━━━ Provided information ━━━

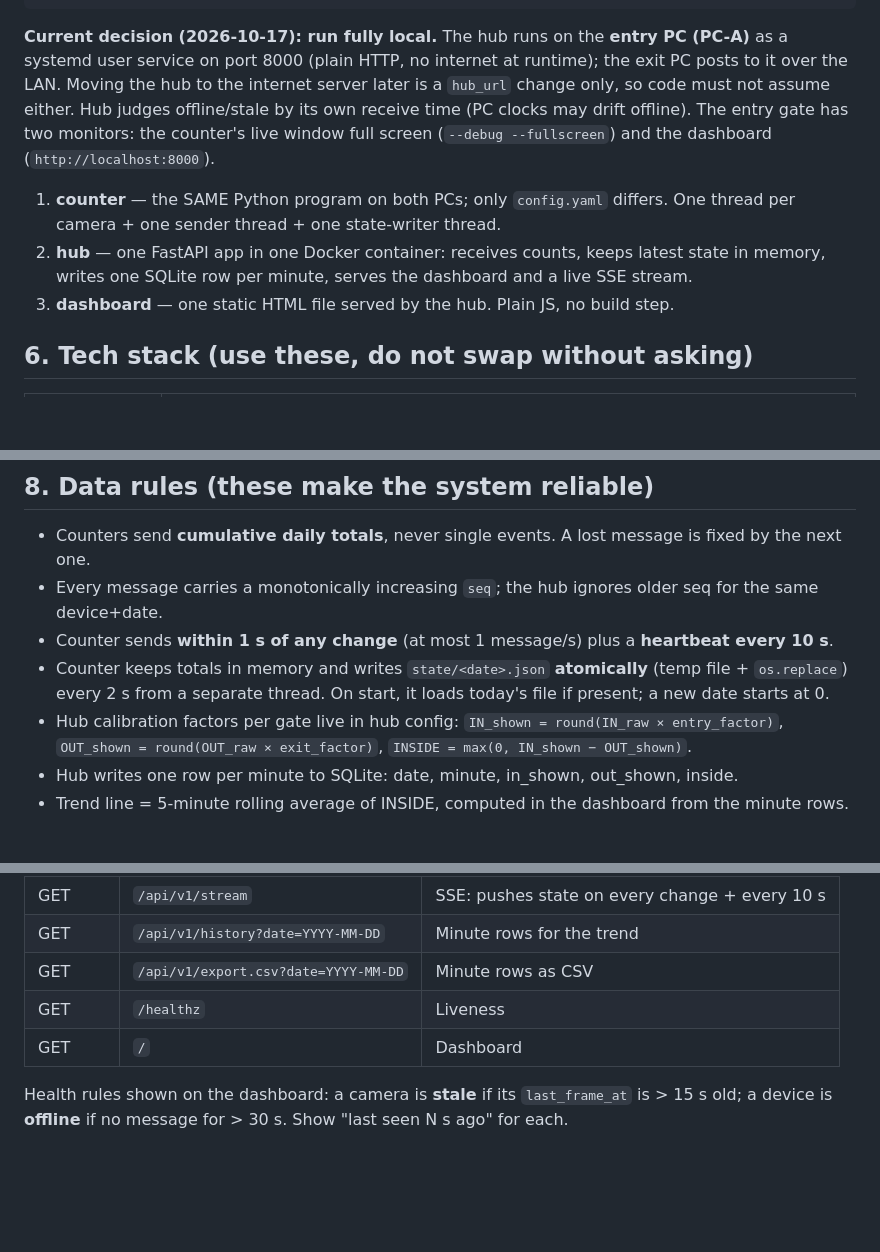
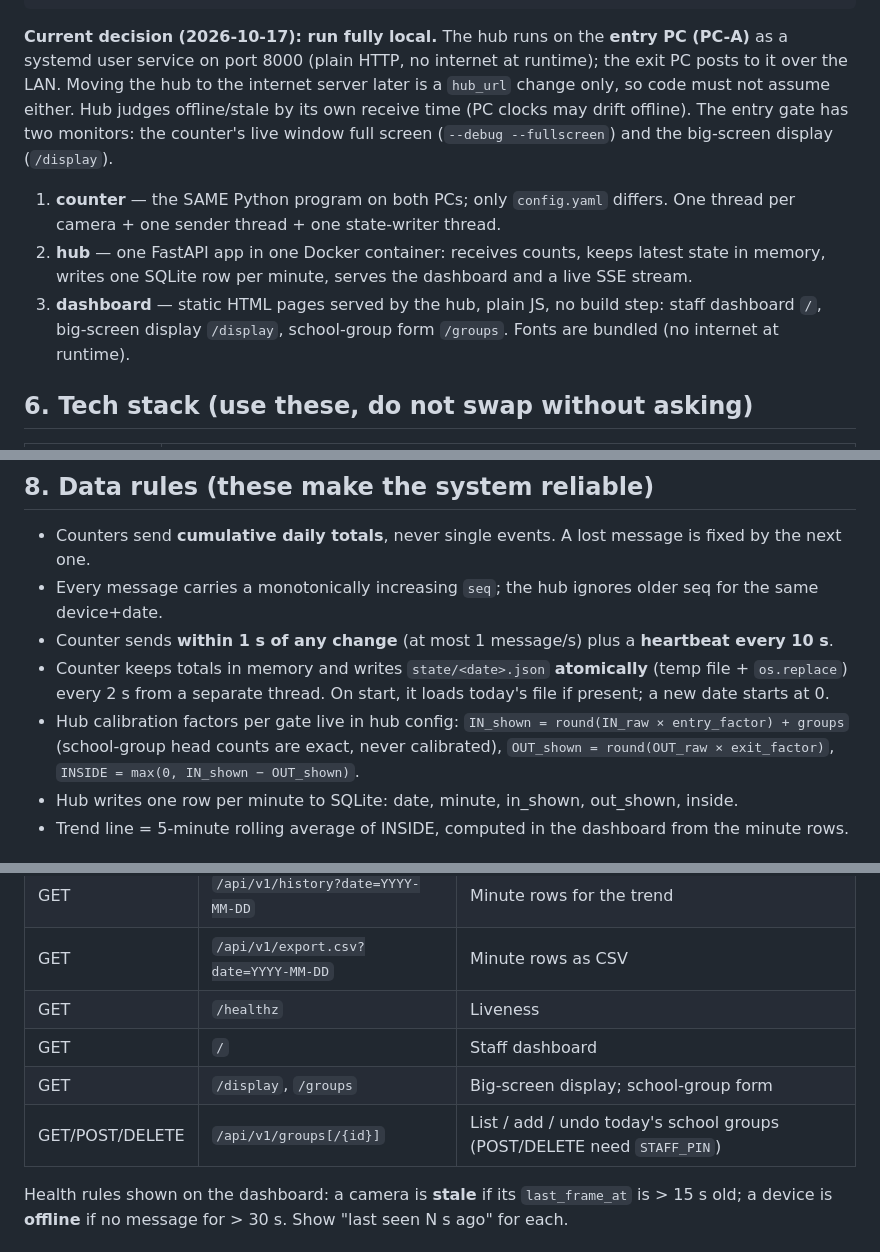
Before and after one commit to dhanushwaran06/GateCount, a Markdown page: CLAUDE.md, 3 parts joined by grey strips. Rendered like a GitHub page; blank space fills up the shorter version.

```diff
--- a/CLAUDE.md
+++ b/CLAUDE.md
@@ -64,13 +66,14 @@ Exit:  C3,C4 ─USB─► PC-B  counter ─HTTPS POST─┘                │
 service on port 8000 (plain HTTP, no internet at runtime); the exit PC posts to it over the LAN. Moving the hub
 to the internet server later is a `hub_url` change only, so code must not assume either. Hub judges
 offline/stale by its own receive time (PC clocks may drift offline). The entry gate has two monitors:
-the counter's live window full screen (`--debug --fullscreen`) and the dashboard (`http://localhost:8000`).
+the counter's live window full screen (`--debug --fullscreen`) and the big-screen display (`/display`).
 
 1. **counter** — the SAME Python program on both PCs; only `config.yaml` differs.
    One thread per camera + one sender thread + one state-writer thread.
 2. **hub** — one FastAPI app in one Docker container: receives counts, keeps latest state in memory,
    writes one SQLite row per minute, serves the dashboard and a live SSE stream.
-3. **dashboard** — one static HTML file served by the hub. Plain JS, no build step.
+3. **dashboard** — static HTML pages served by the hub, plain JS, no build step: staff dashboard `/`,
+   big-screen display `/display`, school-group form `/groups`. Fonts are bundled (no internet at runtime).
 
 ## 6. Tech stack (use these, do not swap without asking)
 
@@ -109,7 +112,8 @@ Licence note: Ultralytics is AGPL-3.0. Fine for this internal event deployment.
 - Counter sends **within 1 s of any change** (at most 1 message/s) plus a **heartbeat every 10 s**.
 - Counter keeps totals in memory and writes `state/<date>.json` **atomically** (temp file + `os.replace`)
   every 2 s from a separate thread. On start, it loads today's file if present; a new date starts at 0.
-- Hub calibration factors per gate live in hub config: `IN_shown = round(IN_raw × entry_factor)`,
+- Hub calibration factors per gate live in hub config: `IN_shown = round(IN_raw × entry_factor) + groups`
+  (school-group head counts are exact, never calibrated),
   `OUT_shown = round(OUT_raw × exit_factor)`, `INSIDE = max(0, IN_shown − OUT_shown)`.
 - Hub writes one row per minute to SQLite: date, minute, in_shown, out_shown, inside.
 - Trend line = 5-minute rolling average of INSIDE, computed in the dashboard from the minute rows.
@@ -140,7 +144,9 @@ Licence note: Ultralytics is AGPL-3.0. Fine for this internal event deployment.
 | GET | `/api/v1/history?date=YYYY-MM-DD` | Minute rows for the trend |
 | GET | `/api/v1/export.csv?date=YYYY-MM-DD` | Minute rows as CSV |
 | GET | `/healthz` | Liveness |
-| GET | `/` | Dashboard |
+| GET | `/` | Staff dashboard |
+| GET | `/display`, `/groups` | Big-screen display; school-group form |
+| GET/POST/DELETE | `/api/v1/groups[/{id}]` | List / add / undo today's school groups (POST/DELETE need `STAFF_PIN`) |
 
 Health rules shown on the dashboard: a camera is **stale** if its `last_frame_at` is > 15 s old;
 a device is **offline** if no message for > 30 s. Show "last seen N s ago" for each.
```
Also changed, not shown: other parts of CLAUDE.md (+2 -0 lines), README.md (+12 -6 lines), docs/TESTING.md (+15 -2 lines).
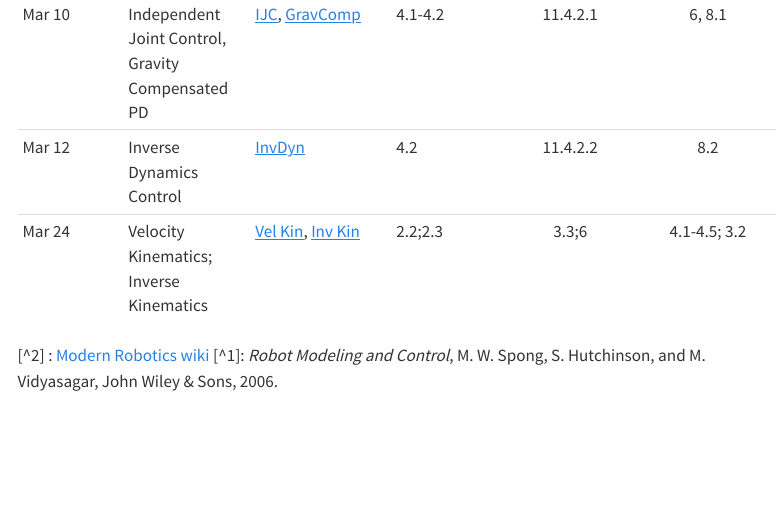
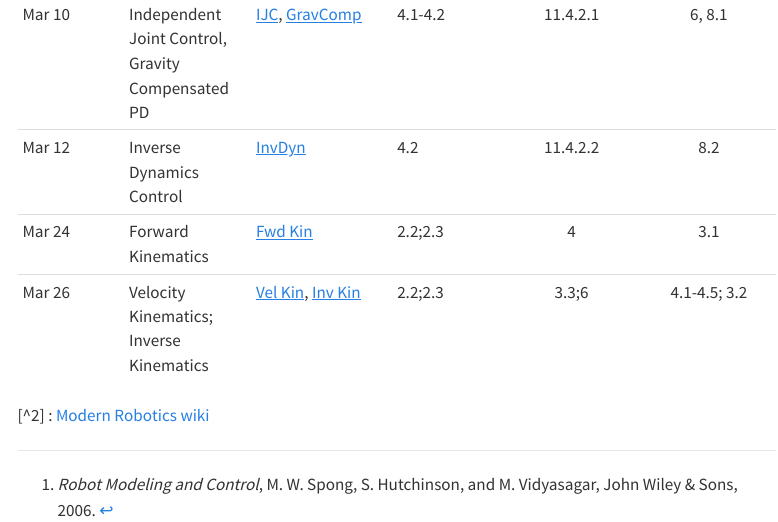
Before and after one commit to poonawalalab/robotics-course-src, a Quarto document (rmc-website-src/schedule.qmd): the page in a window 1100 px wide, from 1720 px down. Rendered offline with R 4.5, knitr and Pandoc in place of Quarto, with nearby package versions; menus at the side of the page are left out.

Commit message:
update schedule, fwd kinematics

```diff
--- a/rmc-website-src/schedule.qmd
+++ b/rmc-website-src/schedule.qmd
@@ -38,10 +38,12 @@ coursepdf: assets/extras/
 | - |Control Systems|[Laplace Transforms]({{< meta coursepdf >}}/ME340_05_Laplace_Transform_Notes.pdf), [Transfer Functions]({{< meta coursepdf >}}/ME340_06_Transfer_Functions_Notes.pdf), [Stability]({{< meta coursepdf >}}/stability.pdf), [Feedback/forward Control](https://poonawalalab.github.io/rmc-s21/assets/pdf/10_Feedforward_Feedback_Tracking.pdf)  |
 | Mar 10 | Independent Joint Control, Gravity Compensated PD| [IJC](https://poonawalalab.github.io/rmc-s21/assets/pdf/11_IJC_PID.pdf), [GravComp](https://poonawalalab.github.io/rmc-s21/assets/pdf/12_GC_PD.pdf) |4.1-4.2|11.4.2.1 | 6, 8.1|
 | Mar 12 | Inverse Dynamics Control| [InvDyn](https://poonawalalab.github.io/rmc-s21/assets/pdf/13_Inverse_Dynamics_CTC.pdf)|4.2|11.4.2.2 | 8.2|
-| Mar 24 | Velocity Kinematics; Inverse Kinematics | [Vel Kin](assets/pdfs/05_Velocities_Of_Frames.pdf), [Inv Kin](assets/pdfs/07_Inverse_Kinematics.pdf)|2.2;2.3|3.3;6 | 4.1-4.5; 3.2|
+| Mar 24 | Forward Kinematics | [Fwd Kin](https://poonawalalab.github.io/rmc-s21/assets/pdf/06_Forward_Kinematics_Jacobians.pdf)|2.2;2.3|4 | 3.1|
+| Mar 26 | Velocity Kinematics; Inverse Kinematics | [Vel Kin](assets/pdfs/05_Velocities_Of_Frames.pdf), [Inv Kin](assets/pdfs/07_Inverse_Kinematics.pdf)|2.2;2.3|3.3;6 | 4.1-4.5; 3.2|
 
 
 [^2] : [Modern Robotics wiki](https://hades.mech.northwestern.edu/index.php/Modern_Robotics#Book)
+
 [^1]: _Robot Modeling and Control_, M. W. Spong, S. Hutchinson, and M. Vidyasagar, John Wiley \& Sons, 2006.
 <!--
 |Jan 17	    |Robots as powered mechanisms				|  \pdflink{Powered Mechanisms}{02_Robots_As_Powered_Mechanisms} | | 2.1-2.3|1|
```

━━━

Aim of the exercise: Lines above that include the string "state" need to be copied.

Output of the task:
    One thread per camera + one sender thread + one state-writer thread.
 2. **hub** — one FastAPI app in one Docker container: receives counts, keeps latest state in memory,
 - Counter keeps totals in memory and writes `state/<date>.json` **atomically** (temp file + `os.replace`)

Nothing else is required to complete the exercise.